Student Work for Philosophy 3387

American Philosophy

American Transcendentalism

Rozanna McNeer

Phil 3387

for: C. Freeland

Note: This is written with the Web in mind. Text in italics in the main body of the work are the key words I identified to use as the hyper-links. I've tried not to discuss what is found at the actual links so as to encourage the "surfer" to go check it out for his/herself.

Among the questions which modern day philosophers consider is one which most Americans would find interesting. That question is: "what is American philosophy?"

American Transcendentalism is considered by some to be the answer. {This link leads to an Introduction of Transcendentalism}

Two of the key figures of Transcendentalism will be familiar to those who have studied American Literature: Ralph Waldo Emerson and Henry James Thoreau. There is some debate as to whether or not these two can be considered philosophers. The reason being that they do not use arguments in their writings to prove their points. There is no "I stand for X, and I am right because of A, B, C, and D,"; their works are more subtle than that. But, in reading their works, one is aware that they are each, in their own unique way, striving to establish a truth. (Establishing truth is what I consider to be the purpose of philosophy.) {The Emerson link leads to a page containing excerpts from Nature, the Thoreau link leads to a page containing excerpts from On Walden Pond} "The transcendentalist 'transcends' or rises above the lower animalistic impulses of life (animal drives) and moves from the rational to a spiritual realm." This is reminiscent of the Buddhist struggle to attain the state of Nirvana.

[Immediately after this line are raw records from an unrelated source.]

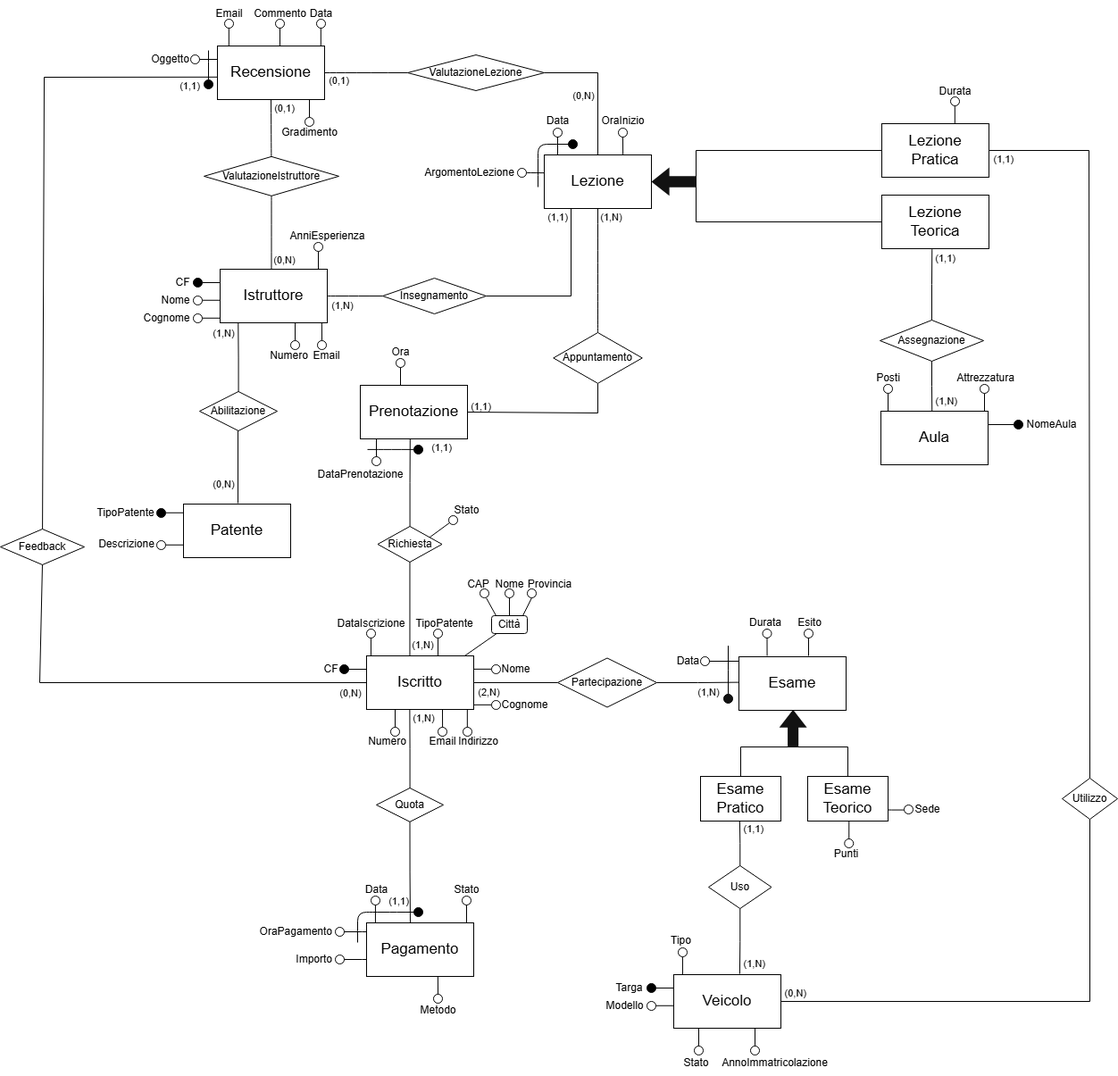
The draw.io diagram img/ER_ScuolaGuida.drawio.png in Andrea-Difino/db_scuola_guida, before a commit. Source tidied: cells renumbered, new cells last; positions are measured from the earlier drawing's top-left corner, leaving out a move shared by most shapes.
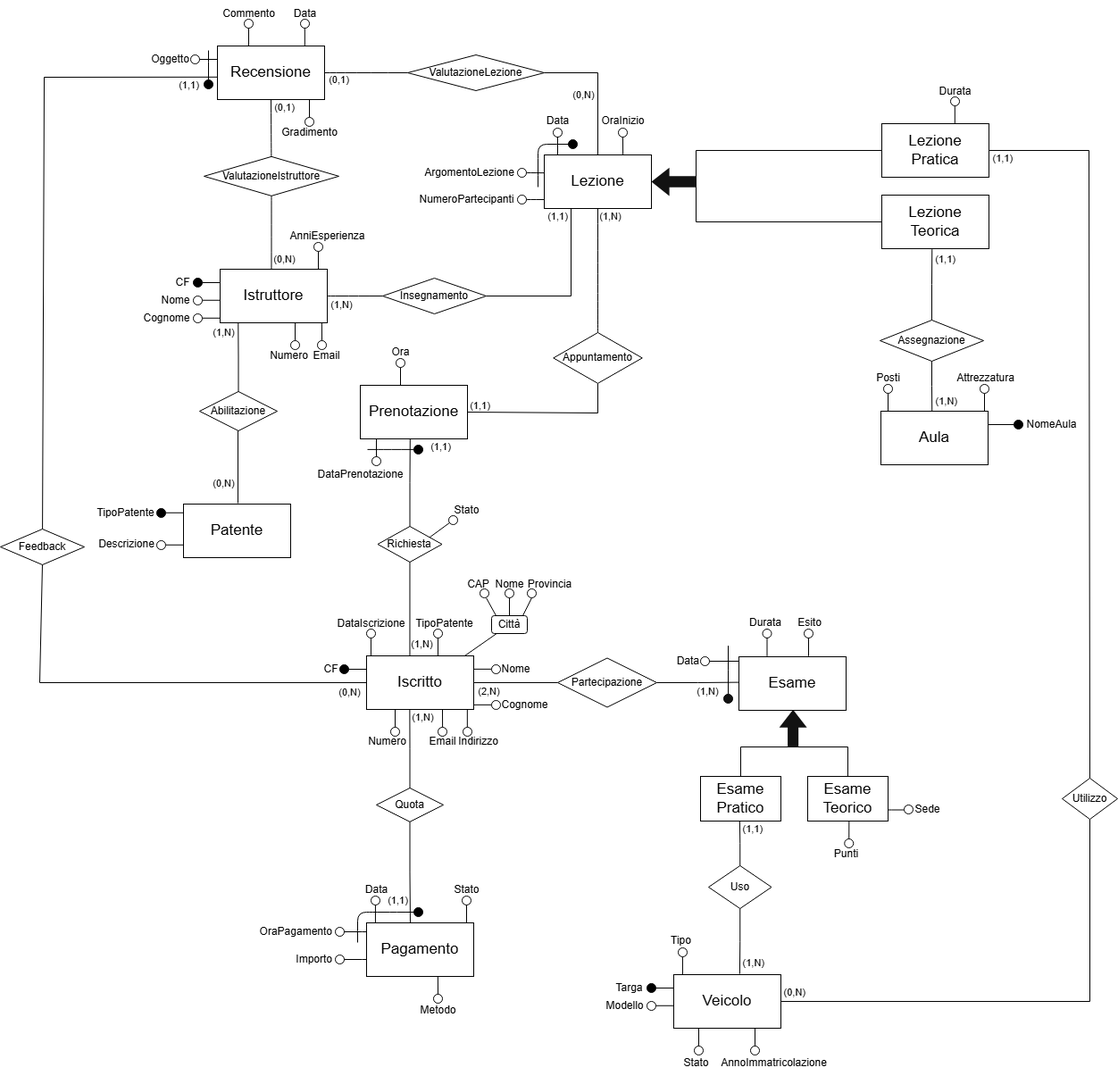
Above is the later version.

The edit, as a diff of the source:
```diff
@@ -164,13 +164,13 @@
       <mxGeometry x="228" y="174.9" width="151" height="44" as="geometry" />
     </mxCell>
     <mxCell id="45" value="&lt;font style=&quot;color: light-dark(rgb(0, 0, 0), rgb(0, 0, 0));&quot;&gt;Data&lt;/font&gt;" style="text;html=1;align=center;verticalAlign=middle;strokeColor=none;fillColor=none;fontFamily=Helvetica;fontSize=12;fontColor=default;" parent="1" vertex="1">
-      <mxGeometry x="334" width="50" height="30" as="geometry" />
+      <mxGeometry x="316" width="50" height="30" as="geometry" />
     </mxCell>
     <mxCell id="46" style="edgeStyle=orthogonalEdgeStyle;rounded=0;jettySize=auto;html=1;" parent="1" edge="1" source="47" target="94">
       <mxGeometry relative="1" as="geometry" />
     </mxCell>
     <mxCell id="47" style="ellipse;whiteSpace=wrap;html=1;rounded=0;strokeColor=light-dark(#000000,#000000);align=center;verticalAlign=middle;fontFamily=Helvetica;fontSize=12;fontColor=light-dark(#000000,#000000);fillColor=light-dark(#000000,#FFFFFF);" parent="1" vertex="1">
-      <mxGeometry x="354" y="21" width="10" height="10" as="geometry" />
+      <mxGeometry x="336" y="21" width="10" height="10" as="geometry" />
     </mxCell>
     <mxCell id="48" style="edgeStyle=none;shape=connector;curved=1;rounded=0;jettySize=auto;html=1;entryX=0.479;entryY=0.002;entryDx=0;entryDy=0;entryPerimeter=0;strokeColor=light-dark(#000000,#000000);align=center;verticalAlign=middle;fontFamily=Helvetica;fontSize=12;fontColor=default;labelBackgroundColor=default;startFill=0;startSize=8;endArrow=none;endSize=8;" parent="1" edge="1" source="44" target="101">
       <mxGeometry relative="1" as="geometry" />
@@ -351,12 +351,12 @@
     </mxCell>
     <mxCell id="90" style="endArrow=none;html=1;rounded=0;fontFamily=Helvetica;fontSize=12;fontColor=default;entryX=0.75;entryY=1;entryDx=0;entryDy=0;strokeColor=light-dark(#000000,#000000);" parent="1" edge="1">
       <mxGeometry relative="1" as="geometry">
-        <mxPoint x="313" y="51" as="sourcePoint" />
-        <mxPoint x="313" y="31" as="targetPoint" />
+        <mxPoint x="278" y="51" as="sourcePoint" />
+        <mxPoint x="278" y="31" as="targetPoint" />
       </mxGeometry>
     </mxCell>
     <mxCell id="91" style="ellipse;whiteSpace=wrap;html=1;rounded=0;strokeColor=light-dark(#000000,#000000);align=center;verticalAlign=middle;fontFamily=Helvetica;fontSize=12;fontColor=light-dark(#000000,#000000);fillColor=light-dark(#000000,#FFFFFF);" parent="1" vertex="1">
-      <mxGeometry x="308" y="21" width="10" height="10" as="geometry" />
+      <mxGeometry x="273" y="21" width="10" height="10" as="geometry" />
     </mxCell>
     <mxCell id="92" value="&lt;font style=&quot;color: light-dark(rgb(0, 0, 0), rgb(0, 0, 0));&quot;&gt;Gradimento&lt;/font&gt;" style="text;html=1;align=center;verticalAlign=middle;strokeColor=none;fillColor=none;fontFamily=Helvetica;fontSize=12;fontColor=default;" parent="1" vertex="1">
       <mxGeometry x="301" y="133" width="90" height="30" as="geometry" />
@@ -374,7 +374,7 @@
       <mxGeometry x="155" y="51" width="70" height="30" as="geometry" />
     </mxCell>
     <mxCell id="96" value="&lt;font style=&quot;color: light-dark(rgb(0, 0, 0), rgb(0, 0, 0));&quot;&gt;Commento&lt;/font&gt;" style="text;html=1;align=center;verticalAlign=middle;strokeColor=none;fillColor=none;fontFamily=Helvetica;fontSize=12;fontColor=default;" parent="1" vertex="1">
-      <mxGeometry x="273" width="80" height="30" as="geometry" />
+      <mxGeometry x="238" width="80" height="30" as="geometry" />
     </mxCell>
     <mxCell id="97" style="edgeStyle=orthogonalEdgeStyle;rounded=0;jettySize=auto;html=1;strokeColor=light-dark(#000000,#000000);endArrow=none;startFill=0;" parent="1" edge="1" source="98">
       <mxGeometry relative="1" as="geometry">
@@ -386,8 +386,8 @@
     </mxCell>
     <mxCell id="99" style="endArrow=none;html=1;rounded=0;fontFamily=Helvetica;fontSize=12;fontColor=default;entryX=0.25;entryY=1;entryDx=0;entryDy=0;strokeColor=light-dark(#000000,#000000);" parent="1" edge="1">
       <mxGeometry relative="1" as="geometry">
-        <mxPoint x="358.8" y="51" as="sourcePoint" />
-        <mxPoint x="358.8" y="31" as="targetPoint" />
+        <mxPoint x="340.8" y="51" as="sourcePoint" />
+        <mxPoint x="340.8" y="31" as="targetPoint" />
       </mxGeometry>
     </mxCell>
     <mxCell id="100" value="(1,1)" style="edgeLabel;html=1;align=center;verticalAlign=middle;fontFamily=Helvetica;fontSize=11;fontColor=light-dark(#000000,#000000);labelBackgroundColor=none;fillColor=none;gradientColor=none;" parent="1" vertex="1">
@@ -875,18 +875,6 @@
         <mxPoint x="-171" y="4" as="offset" />
       </mxGeometry>
     </mxCell>
-    <mxCell id="225" value="&lt;font style=&quot;color: light-dark(rgb(0, 0, 0), rgb(0, 0, 0));&quot;&gt;Email&lt;/font&gt;" style="text;html=1;align=center;verticalAlign=middle;strokeColor=none;fillColor=none;fontFamily=Helvetica;fontSize=12;fontColor=default;" parent="1" vertex="1">
-      <mxGeometry x="232" y="2" width="48" height="26" as="geometry" />
-    </mxCell>
-    <mxCell id="226" style="ellipse;whiteSpace=wrap;html=1;rounded=0;strokeColor=light-dark(#000000,#000000);align=center;verticalAlign=middle;fontFamily=Helvetica;fontSize=12;fontColor=light-dark(#000000,#000000);fillColor=light-dark(#000000,#FFFFFF);" parent="1" vertex="1">
-      <mxGeometry x="251" y="21" width="10" height="10" as="geometry" />
-    </mxCell>
-    <mxCell id="227" style="endArrow=none;html=1;rounded=0;fontFamily=Helvetica;fontSize=12;fontColor=default;entryX=0.25;entryY=1;entryDx=0;entryDy=0;strokeColor=light-dark(#000000,#000000);" parent="1" edge="1">
-      <mxGeometry relative="1" as="geometry">
-        <mxPoint x="255.8" y="51" as="sourcePoint" />
-        <mxPoint x="255.8" y="31" as="targetPoint" />
-      </mxGeometry>
-    </mxCell>
     <mxCell id="228" value="&lt;font&gt;Abilitazione&lt;/font&gt;" style="rhombus;whiteSpace=wrap;html=1;fillColor=light-dark(#FFFFFF,#FFFFFF);strokeColor=light-dark(#000000,#000000);fontColor=light-dark(#000000,#000000);" parent="1" vertex="1">
       <mxGeometry x="223" y="438" width="87" height="44" as="geometry" />
     </mxCell>
@@ -948,5 +936,16 @@
         <mxPoint x="410" y="1074" as="targetPoint" />
       </mxGeometry>
     </mxCell>
+    <mxCell id="244" style="ellipse;whiteSpace=wrap;html=1;rounded=0;strokeColor=light-dark(#000000,#000000);align=center;verticalAlign=middle;fontFamily=Helvetica;fontSize=12;fontColor=light-dark(#000000,#000000);fillColor=light-dark(#000000,#FFFFFF);" parent="1" vertex="1">
+      <mxGeometry x="579" y="218" width="10" height="10" as="geometry" />
+    </mxCell>
+    <mxCell id="245" style="edgeStyle=none;curved=1;rounded=0;jettySize=auto;html=1;entryX=0.002;entryY=0.336;entryDx=0;entryDy=0;entryPerimeter=0;fontSize=12;startSize=8;endSize=8;endArrow=none;startFill=0;strokeColor=light-dark(#000000,#000000);" parent="1" edge="1" source="244">
+      <mxGeometry relative="1" as="geometry">
+        <mxPoint x="609" y="223" as="targetPoint" />
+      </mxGeometry>
+    </mxCell>
+    <mxCell id="246" value="&lt;font style=&quot;color: light-dark(rgb(0, 0, 0), rgb(0, 0, 0));&quot;&gt;NumeroPartecipanti&lt;/font&gt;" style="text;html=1;align=center;verticalAlign=middle;strokeColor=none;fillColor=none;fontFamily=Helvetica;fontSize=12;fontColor=default;" parent="1" vertex="1">
+      <mxGeometry x="460" y="210" width="124" height="26" as="geometry" />
+    </mxCell>
   </root>
 </mxGraphModel>
```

For more information concerning American Transcendentalism check out the Bibliography or go to AltaVista and type in +American +Transcendentalism.

© Copyright 1996 Rozanna McNeer